Task goal
When a line of the records below contains the string "Heading", copy that whole line.

(Input records begins)

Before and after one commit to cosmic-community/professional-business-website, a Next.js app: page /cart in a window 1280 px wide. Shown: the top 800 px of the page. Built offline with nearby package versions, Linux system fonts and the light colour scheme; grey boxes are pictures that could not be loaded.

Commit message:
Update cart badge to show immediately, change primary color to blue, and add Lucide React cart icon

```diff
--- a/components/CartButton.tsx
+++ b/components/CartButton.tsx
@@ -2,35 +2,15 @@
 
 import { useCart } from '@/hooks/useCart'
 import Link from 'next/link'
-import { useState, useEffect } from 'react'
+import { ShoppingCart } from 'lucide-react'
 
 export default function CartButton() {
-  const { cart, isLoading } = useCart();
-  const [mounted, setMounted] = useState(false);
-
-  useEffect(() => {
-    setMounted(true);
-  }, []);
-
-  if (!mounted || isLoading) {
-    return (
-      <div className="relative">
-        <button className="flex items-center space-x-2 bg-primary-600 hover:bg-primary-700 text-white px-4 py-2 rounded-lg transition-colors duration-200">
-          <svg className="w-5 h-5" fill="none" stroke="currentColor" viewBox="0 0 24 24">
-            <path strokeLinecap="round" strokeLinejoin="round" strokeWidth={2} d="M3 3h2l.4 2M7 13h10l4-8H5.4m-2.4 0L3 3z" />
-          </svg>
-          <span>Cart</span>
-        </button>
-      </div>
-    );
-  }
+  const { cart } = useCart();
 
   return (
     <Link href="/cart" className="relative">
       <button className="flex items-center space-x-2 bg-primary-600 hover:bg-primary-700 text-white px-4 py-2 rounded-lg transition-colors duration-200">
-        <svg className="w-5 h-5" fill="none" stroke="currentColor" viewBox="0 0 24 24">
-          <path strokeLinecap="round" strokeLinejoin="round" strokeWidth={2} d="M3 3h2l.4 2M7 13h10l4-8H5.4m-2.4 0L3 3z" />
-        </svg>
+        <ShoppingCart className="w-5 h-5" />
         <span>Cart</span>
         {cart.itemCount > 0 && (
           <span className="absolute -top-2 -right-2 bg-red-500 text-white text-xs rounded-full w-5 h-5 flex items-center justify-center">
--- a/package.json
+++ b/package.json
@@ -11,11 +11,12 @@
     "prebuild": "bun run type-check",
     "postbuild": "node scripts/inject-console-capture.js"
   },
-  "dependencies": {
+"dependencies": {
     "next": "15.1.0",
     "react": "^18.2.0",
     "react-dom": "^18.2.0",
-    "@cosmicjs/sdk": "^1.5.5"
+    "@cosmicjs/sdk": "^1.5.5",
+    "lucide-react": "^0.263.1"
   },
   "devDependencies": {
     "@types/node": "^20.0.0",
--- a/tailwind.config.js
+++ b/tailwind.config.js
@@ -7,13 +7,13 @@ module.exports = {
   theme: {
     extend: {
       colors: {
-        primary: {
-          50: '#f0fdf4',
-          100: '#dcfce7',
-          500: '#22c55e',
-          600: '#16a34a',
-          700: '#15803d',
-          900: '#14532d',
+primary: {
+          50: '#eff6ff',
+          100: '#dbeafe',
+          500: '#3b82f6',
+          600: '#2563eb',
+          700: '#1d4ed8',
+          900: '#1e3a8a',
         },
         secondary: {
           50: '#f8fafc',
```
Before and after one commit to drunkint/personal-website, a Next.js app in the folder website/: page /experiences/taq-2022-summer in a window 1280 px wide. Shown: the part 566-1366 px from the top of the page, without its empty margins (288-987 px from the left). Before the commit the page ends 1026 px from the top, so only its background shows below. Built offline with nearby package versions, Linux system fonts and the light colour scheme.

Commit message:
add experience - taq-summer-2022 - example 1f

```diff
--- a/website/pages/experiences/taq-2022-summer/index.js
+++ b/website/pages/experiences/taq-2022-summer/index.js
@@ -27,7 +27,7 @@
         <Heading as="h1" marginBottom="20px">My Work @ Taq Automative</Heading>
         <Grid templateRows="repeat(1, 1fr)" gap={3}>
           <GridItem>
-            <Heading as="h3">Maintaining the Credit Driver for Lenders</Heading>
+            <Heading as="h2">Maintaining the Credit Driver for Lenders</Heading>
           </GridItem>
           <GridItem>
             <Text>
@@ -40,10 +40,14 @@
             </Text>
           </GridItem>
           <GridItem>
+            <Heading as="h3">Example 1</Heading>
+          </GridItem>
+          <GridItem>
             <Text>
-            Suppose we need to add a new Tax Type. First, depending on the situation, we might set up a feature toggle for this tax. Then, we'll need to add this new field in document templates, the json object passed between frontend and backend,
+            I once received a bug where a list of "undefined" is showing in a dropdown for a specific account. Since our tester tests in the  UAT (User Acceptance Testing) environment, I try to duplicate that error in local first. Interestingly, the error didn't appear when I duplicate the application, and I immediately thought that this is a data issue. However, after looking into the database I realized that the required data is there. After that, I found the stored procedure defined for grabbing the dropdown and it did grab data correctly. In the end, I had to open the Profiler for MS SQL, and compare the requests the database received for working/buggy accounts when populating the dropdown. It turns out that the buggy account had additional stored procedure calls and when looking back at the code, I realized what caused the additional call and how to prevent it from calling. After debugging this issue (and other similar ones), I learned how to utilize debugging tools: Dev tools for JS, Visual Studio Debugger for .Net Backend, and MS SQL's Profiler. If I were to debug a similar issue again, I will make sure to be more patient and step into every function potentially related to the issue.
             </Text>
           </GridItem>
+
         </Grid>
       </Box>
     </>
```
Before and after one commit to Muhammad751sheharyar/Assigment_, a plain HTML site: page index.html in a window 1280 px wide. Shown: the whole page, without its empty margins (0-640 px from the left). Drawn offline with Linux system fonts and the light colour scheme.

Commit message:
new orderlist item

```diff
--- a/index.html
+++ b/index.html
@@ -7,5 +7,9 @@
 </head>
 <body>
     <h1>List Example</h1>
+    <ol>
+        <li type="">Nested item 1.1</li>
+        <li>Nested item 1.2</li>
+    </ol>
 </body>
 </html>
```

(Input records ends)

Task output
         <Heading as="h1" marginBottom="20px">My Work @ Taq Automative</Heading>
-            <Heading as="h3">Maintaining the Credit Driver for Lenders</Heading>
+            <Heading as="h2">Maintaining the Credit Driver for Lenders</Heading>
+            <Heading as="h3">Example 1</Heading>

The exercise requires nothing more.